Data to process
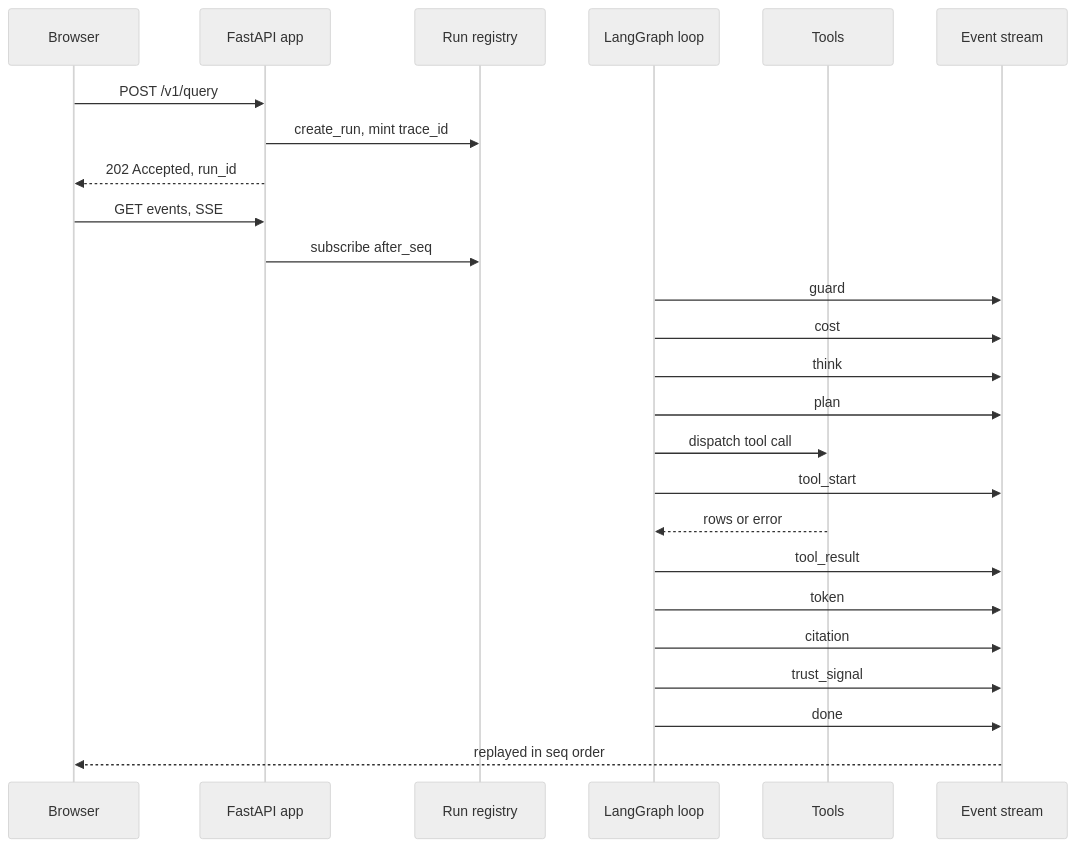
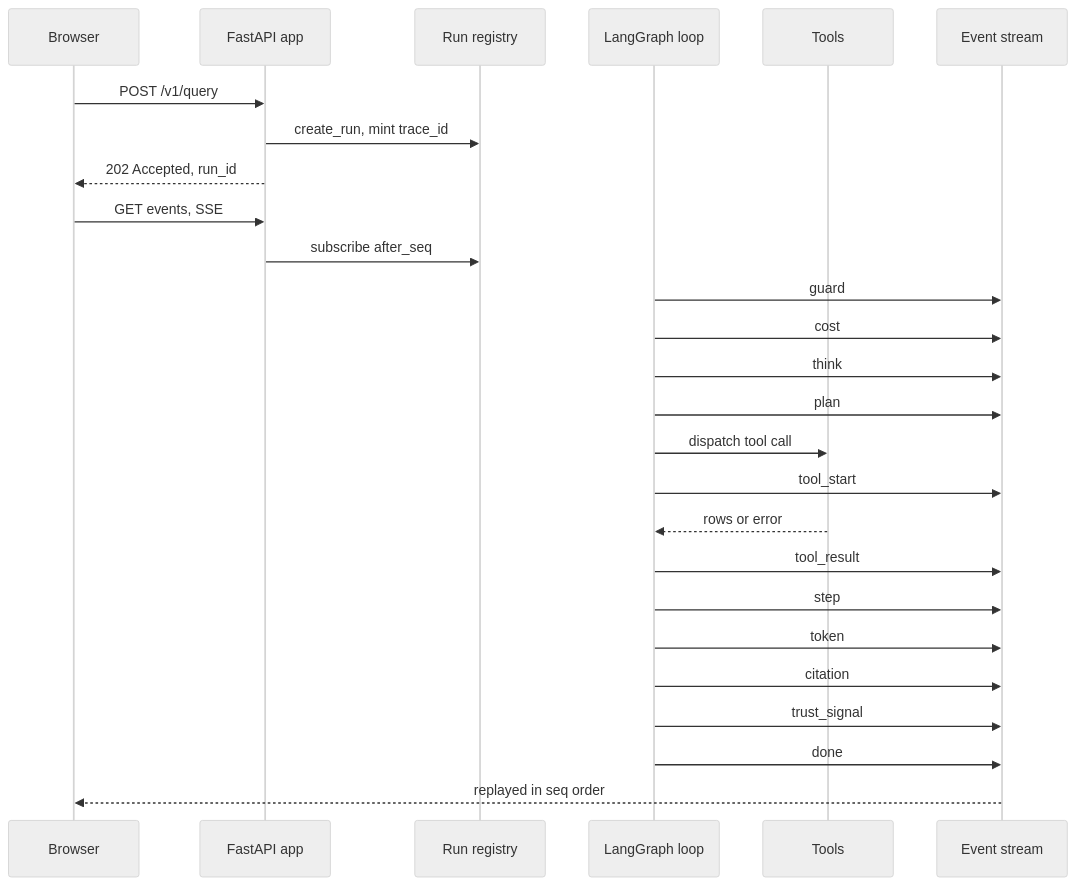
One commit to monideep2255/agentic-search-ui changed the fourth of 6 diagrams in visualizations/Architecture_diagram.md. Above: the diagram before and after it, drawn with Mermaid (neutral theme). The commit also changed other lines of this file and 1 other file, not shown here.

First line of the commit message:
docs: the architecture diagram and the deep dive match the loop's model calls and the 30 s graph budget

````diff
--- a/visualizations/Architecture_diagram.md
+++ b/visualizations/Architecture_diagram.md
@@ -185,28 +186,29 @@
 ```mermaid
 sequenceDiagram
     participant B as Browser
     participant A as FastAPI app
     participant R as Run registry
     participant L as LangGraph loop
     participant T as Tools
     participant S as Event stream
 
     B->>A: POST /v1/query
     A->>R: create_run, mint trace_id
     A-->>B: 202 Accepted, run_id
     B->>A: GET events, SSE
     A->>R: subscribe after_seq
     L->>S: guard
     L->>S: cost
     L->>S: think
     L->>S: plan
     L->>T: dispatch tool call
     L->>S: tool_start
     T-->>L: rows or error
     L->>S: tool_result
+    L->>S: step
     L->>S: token
     L->>S: citation
     L->>S: trust_signal
     L->>S: done
     S-->>B: replayed in seq order
 ```
````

Work item
From the entries, report each line that includes the word "participant".

Solution to this problem
     participant B as Browser
     participant A as FastAPI app
     participant R as Run registry
     participant L as LangGraph loop
     participant T as Tools
     participant S as Event stream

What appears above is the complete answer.